* DATA LISTING:
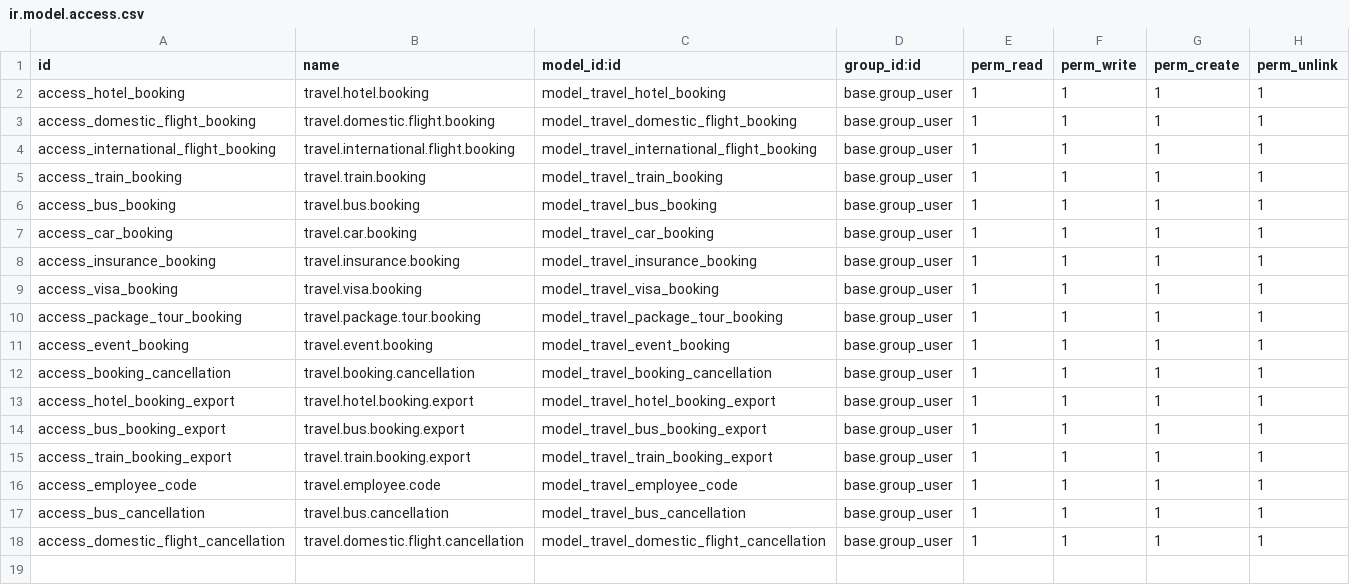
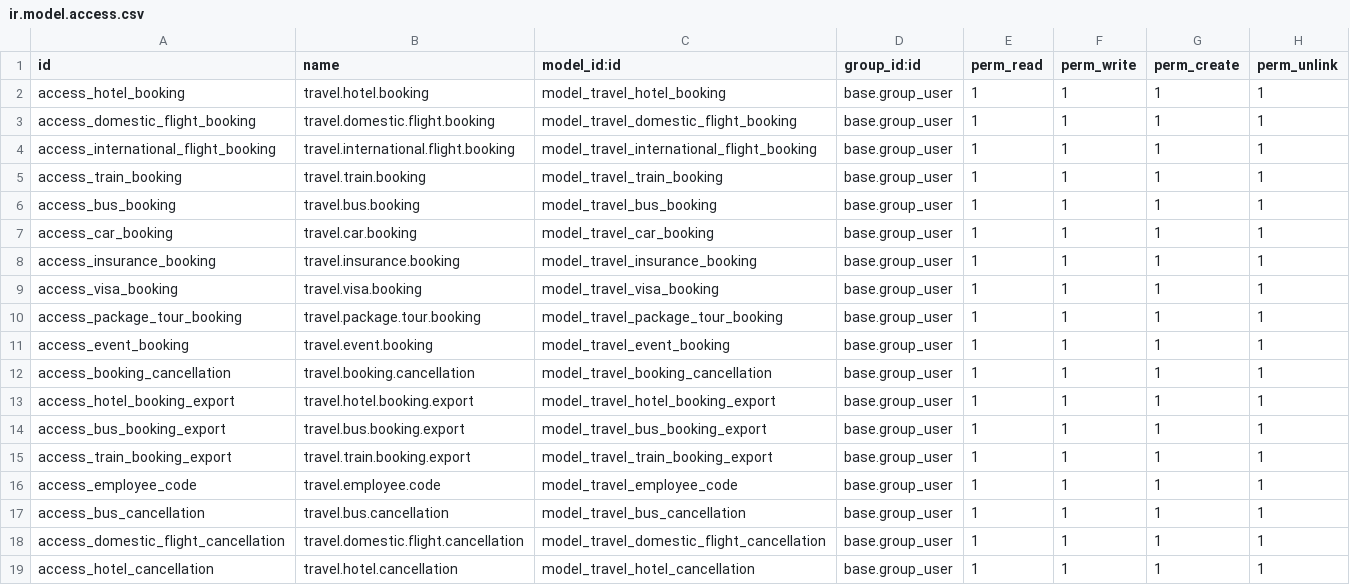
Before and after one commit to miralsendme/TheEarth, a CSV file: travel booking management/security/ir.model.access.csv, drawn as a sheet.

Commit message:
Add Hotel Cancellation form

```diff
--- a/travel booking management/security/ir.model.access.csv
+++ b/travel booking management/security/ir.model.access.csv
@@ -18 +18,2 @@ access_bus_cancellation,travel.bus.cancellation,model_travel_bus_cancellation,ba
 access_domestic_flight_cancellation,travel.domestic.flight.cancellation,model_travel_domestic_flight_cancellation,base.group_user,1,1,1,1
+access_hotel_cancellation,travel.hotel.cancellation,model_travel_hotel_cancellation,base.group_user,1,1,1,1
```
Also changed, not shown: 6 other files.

* BRIEF: Copy each line from the data above that includes "travel".

* REPLY:
Before and after one commit to miralsendme/TheEarth, a CSV file: travel booking management/security/ir.model.access.csv, drawn as a sheet.
--- a/travel booking management/security/ir.model.access.csv
+++ b/travel booking management/security/ir.model.access.csv
@@ -18 +18,2 @@ access_bus_cancellation,travel.bus.cancellation,model_travel_bus_cancellation,ba
 access_domestic_flight_cancellation,travel.domestic.flight.cancellation,model_travel_domestic_flight_cancellation,base.group_user,1,1,1,1
+access_hotel_cancellation,travel.hotel.cancellation,model_travel_hotel_cancellation,base.group_user,1,1,1,1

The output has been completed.